Format: Original CDr pressed but not formally issued by W.A.R. Studios in 1998. Cassette version remastered in 2003 for Werwolf Productions (Italy), cat ref WP0011, including one unreleased bonus track not on the original recording. Artwork for the CDr version can be seen at the Hrossharsgrani MySpace pages.
Edition: Cassette version limited to just 66 hand-numbered copies.
01. Ozeane Der Zeit
02. Kalte Night
03. Die Karpathen
05. Der Pfahler
06. Sehe Deinen Tod
07. Ein Meer Aus Schmerzen
08. Herr Uber Die Winde
09. Aufstieg Verforener Seelen
10. Blut (Part I)
11. Blut (Part II)
14. Leben, Tod, Untodt (bonus track for this release only)
15. Zu Ende
Somewhat of a complicated history to this release.

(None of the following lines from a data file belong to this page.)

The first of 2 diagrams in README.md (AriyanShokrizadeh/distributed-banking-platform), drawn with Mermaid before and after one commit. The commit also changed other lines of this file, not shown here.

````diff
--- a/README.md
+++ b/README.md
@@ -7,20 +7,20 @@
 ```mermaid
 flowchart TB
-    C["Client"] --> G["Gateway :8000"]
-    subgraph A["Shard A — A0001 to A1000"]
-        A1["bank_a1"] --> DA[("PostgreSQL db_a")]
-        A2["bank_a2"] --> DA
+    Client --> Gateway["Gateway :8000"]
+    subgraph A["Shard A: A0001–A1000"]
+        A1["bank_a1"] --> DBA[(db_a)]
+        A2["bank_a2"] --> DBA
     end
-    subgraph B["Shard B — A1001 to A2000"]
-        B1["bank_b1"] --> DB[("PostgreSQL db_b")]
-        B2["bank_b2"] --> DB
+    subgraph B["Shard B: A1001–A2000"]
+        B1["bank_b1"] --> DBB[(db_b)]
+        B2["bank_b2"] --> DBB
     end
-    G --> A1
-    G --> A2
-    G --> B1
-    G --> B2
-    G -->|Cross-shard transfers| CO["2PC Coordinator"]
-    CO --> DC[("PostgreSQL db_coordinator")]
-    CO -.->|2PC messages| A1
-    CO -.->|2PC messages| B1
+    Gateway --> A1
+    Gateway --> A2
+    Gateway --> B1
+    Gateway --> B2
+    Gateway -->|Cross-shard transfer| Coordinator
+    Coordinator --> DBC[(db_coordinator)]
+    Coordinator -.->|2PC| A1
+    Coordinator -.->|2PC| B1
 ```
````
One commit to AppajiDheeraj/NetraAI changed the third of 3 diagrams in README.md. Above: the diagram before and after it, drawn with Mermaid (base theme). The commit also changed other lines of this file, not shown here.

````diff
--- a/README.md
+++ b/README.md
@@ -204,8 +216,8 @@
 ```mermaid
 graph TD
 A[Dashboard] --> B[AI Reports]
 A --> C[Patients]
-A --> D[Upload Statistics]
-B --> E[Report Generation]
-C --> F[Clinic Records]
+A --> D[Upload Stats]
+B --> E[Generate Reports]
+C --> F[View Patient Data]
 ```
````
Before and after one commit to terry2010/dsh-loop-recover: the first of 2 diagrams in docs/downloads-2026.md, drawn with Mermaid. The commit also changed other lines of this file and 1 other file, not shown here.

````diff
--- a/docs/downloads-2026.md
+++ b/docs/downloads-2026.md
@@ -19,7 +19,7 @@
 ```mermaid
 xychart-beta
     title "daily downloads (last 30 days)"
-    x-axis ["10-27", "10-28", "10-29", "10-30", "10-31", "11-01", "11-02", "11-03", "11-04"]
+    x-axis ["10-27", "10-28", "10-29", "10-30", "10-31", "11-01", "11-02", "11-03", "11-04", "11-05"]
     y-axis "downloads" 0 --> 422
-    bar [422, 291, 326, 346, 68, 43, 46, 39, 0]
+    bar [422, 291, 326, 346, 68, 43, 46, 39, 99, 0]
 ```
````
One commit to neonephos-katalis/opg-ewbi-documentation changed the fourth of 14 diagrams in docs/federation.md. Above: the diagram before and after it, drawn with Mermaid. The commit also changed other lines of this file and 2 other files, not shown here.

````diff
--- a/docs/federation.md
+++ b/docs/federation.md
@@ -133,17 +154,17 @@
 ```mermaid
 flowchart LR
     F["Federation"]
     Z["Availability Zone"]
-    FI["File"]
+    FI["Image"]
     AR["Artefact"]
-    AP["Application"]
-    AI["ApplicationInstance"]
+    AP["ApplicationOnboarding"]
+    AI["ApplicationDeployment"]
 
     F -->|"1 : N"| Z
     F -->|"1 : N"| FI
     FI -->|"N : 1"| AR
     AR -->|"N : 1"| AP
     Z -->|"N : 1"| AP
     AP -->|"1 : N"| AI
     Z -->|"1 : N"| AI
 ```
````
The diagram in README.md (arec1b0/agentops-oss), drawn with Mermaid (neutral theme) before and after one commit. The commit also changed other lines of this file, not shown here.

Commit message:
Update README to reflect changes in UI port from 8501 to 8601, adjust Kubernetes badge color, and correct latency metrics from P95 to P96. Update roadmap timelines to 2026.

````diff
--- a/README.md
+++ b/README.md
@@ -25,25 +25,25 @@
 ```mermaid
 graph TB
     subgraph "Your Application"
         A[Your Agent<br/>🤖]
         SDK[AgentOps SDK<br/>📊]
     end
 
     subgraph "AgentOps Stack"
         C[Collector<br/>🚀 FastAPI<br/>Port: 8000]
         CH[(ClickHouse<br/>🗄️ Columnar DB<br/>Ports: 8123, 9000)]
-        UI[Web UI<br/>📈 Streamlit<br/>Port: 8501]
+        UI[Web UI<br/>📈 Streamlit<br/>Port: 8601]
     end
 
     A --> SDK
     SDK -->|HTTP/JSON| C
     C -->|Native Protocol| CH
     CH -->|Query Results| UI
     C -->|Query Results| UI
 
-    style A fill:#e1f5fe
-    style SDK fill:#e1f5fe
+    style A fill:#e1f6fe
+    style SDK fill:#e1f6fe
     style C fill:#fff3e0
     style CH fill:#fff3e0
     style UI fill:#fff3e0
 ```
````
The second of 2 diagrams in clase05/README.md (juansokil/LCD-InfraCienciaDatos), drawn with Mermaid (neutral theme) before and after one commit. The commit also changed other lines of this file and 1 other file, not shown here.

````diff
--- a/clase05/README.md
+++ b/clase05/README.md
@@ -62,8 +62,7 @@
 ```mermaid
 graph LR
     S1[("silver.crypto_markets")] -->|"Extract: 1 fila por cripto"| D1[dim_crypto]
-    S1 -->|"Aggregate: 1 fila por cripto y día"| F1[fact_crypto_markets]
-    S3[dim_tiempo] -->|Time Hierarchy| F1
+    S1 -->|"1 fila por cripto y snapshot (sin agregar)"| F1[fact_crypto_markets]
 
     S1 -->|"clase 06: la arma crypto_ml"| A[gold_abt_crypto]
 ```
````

As I understand it, the original "Blut" recordings were made in winter 1998/99 at the W.A.R. Studios in Linz, but although committed to disc with a rather nice 'werewolf' cover design the CDr was not officially released at the time. Jump forward to 2008 and the "Sanguis" digipak was released by Hrossharsgrani with the accompanying spiel:
However, in between these phases the 'Blut' album did receive a formal release, albeit a very limited one, courtesy of Werwolf Productions in Italy, in a hand-numbered tape format of just 66 pieces (my copy is #8) complete with an 'unreleased bonus track'. The tape itself is also autographed by Hugin towards the right middle side, as you can see if you click on the photo to expand it.
I managed to track my copy down on eBay some years ago, and it was the first - and last - time I've actually seen one for sale. So it's not quite the 'lost for a decade' release that the 'Sanguis' release would have you believe, but it's close! Incidentally, I'll be covering the 'Sanguis' digipak in detail on a separate Blog entry, as it reworks the many songs from the original demo into fewer, revised compositions and thus can largely be seen as a release in its own right.
So - back to 'Blut (Version 2003)' then. Well, with 15 tracks on offer you may be thinking "I know exactly what to expect from this Hross' release - epic drumming, extensive sampled battle-scenes, deep Germanic vocals over galloping Viking-esque synths, and so forth." In fact, leave your preconceived notions by the door on the way in, as this release is far more ephemeral than later releases proved to be, possibly a function of the Hrossharsgrani identity developing over time from this early beginning.
The tracks run into one another, and without the benefit of clear track demarcations offered in the digital world it proves difficult to attempt a review of this tape on a song by song basis. That said, to undertake such a task would be somewhat futile as the demo taken as a whole is the best way to approach what is on offer here. And what a mixed bag that proves to be, to be sure: we have orchestral parts, choral parts (female and male), ominous and eerie keyboard passages that would suit an Elisabetha horror-play, brooding atmospheric segues (spoken and musical) that lead into slower, more measured drum-led songs or synth pieces that nod quietly to old-school OMD at times.
It's a real cornucopia of atmospheric ambiance, and whilst it may not be entirely what you might have expected the original demo of this project to sound like it's certainly a winner with me!